Primary Differences in Transatlantic Spelling

Generally speaking, it's pretty easy to figure out the British spelling of any American word or vice-versa (usage differences are beyond the scope of this writeup). There are a few primary differences, outlined below.


"-Ize" vs. "-ise."
In American English, only "-ize" is used (with a couple of oddball exceptions like "improvise" and "surprise" {Yeah, I know, it's not really in the same class, but it appears that way nonetheless}). In British English, "-ise" is preferred, but "-ize" is acceptable.
< e.g. Am "realize" Br "realise" or "realize"

Irregular Past Tense
Several English words can either be spelled with the normal "-ed" ending or with a "T" instead (e.g. "learned"/"learnt," "burned"/"burnt"). American English tends to prefer the "-ed" endings while Britons are more fond of "T" endings, although they are interchangeable in either dialect.


"-Or" vs "-our" nouns
The canonical example of the difference between British and American English. For many words, Americans would use "-or" and Britons "-our." Of course, this isn't always true, so don't go dropping the "U" from "hour." Another important distinction: In Britsh English, the "O" is dropped when the word is made into a verb, e.g. "colorise" and not *"colourise."

Greek words
There are a number of instances where Americans will drop the "O" in the "oe" from a Greek word in which it makes the "-ey" sound in "key" while British English will retain it (e.g. "fetus" versus "foetus") but it seems the pioneers of American English kind of did this willy-nilly, since the word "onomatopoeia" keeps it and "amoeba" in American English is more common than "ameba," though the latter is considered acceptable.
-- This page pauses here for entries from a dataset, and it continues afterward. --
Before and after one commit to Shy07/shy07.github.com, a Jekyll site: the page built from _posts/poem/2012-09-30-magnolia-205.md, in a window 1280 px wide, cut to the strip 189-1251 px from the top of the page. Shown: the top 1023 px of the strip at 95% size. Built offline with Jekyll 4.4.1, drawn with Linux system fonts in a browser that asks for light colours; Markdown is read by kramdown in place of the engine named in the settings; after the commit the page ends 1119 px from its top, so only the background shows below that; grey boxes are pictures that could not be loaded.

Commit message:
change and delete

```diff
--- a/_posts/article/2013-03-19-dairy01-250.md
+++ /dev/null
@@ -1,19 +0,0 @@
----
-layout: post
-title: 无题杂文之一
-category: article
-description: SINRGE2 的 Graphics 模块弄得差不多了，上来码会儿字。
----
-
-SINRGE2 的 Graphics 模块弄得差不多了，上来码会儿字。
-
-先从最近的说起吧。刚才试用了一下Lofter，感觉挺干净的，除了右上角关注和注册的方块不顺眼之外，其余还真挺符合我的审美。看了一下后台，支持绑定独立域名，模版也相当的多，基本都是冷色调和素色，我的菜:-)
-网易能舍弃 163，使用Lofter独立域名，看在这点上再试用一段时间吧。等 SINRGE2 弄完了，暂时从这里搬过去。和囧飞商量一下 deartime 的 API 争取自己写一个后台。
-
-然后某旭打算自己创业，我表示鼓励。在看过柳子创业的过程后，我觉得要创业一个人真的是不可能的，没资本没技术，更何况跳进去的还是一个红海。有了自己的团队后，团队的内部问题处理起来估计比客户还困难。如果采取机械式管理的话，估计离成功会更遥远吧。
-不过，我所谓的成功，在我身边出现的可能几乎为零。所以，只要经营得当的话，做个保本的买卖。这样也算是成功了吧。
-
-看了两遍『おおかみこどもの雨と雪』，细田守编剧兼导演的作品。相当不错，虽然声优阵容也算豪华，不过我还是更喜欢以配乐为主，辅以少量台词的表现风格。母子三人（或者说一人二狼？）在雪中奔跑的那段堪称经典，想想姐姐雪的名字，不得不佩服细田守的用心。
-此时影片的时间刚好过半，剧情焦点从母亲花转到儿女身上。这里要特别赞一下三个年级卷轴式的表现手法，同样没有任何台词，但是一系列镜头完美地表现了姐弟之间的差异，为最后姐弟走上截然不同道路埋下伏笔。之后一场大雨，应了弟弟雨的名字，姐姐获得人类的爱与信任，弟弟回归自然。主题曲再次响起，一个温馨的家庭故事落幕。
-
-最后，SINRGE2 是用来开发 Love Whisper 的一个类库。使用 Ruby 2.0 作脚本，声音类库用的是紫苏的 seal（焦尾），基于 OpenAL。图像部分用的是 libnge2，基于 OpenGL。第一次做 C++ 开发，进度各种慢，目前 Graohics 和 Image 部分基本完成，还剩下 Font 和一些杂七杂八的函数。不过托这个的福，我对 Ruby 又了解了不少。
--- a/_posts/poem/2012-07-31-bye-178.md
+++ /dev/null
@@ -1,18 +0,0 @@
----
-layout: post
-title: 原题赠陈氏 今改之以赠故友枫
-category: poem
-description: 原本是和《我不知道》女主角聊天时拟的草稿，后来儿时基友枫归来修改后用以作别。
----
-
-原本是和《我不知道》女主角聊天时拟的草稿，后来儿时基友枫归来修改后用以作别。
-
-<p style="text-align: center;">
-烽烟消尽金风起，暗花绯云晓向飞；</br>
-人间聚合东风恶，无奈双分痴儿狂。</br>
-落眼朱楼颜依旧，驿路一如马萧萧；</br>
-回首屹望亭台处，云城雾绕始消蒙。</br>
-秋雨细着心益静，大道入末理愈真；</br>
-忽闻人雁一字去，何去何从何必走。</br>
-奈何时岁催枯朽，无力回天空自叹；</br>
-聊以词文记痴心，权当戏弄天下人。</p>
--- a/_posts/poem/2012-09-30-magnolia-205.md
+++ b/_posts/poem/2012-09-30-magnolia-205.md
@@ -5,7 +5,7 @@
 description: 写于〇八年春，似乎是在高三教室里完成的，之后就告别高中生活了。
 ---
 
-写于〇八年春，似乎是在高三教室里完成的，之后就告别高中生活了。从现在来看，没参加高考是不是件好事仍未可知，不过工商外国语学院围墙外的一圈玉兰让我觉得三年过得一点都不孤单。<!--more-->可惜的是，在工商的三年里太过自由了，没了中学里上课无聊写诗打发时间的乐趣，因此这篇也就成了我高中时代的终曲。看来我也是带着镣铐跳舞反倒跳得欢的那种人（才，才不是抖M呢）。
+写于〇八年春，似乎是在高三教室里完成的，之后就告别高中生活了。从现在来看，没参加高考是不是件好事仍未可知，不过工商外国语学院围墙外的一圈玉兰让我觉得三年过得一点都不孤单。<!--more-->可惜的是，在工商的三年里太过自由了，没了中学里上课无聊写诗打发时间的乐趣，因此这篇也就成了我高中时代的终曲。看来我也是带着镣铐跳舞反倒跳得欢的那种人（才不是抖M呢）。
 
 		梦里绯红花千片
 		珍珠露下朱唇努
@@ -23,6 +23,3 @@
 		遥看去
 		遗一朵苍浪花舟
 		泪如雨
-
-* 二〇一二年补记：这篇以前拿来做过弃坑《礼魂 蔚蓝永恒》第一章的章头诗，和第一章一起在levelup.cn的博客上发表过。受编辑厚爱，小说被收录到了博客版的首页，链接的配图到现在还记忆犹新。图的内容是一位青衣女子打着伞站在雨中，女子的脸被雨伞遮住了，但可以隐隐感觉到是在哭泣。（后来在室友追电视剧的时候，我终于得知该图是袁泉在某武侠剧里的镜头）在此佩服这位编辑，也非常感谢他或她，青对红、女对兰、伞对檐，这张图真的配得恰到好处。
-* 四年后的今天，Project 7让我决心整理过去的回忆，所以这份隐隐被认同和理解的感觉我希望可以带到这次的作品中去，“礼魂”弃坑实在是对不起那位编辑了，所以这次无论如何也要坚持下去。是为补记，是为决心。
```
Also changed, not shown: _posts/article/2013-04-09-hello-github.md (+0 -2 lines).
Above all, rely on aesthetics.

"-Gue" vs "-g"
"-Gue" endings for words like "dialogue" are preferred in both American and British dialects, but only American English allows "dialog." Same deal with "catalogue" and "catalog" and some others, I'm sure.

"-Re" vs. "-er"
British spelling only uses "-re" in words like "kilometre"/"kilometer", American, only "-er" (except for "center"/"centre" and "theater"/"theatre"), where both are acceptable). However, for a word like "killer" this is simply false. If you can imagine someone saying "-a" instead of "-er," then in British English it probably uses "-er."

"Ls" Sometimes British words and American spellings will use different numbers of "Ls," like "traveller"/"traveler." Britons tend to double up on the "Ls."

Other weird noun stuff
"Moslem" is more common in British usage (Fisher says that this is old-fashioned and not so true anymore), but "Muslim" is more common in American usage. Both are acceptable.
Am "maneuver" as opposed to Br "manoeuvre"
When transliterating Arabic, Americans are more likely to use "I" for the "-ey" sound in "key" (e.g. Mazar-I-Sharif) whereas the Brtions prefer an "E" (e.g. Mazar-E-Sharif). However, either is acceptable.
Am "tire" is equivalent to Br "tyre"


With some adjectives and adverbs, Americans use double "Ls" and Britons don't necessarily.
e.g. Am "skillful" vs. Br"skilful" or "skillful"

Americans use periods after abbreviations like "Mr." Britons don't necessarily.

I'm an ignorant American, so /msg me with corrections or additions, you crazy Redcoats.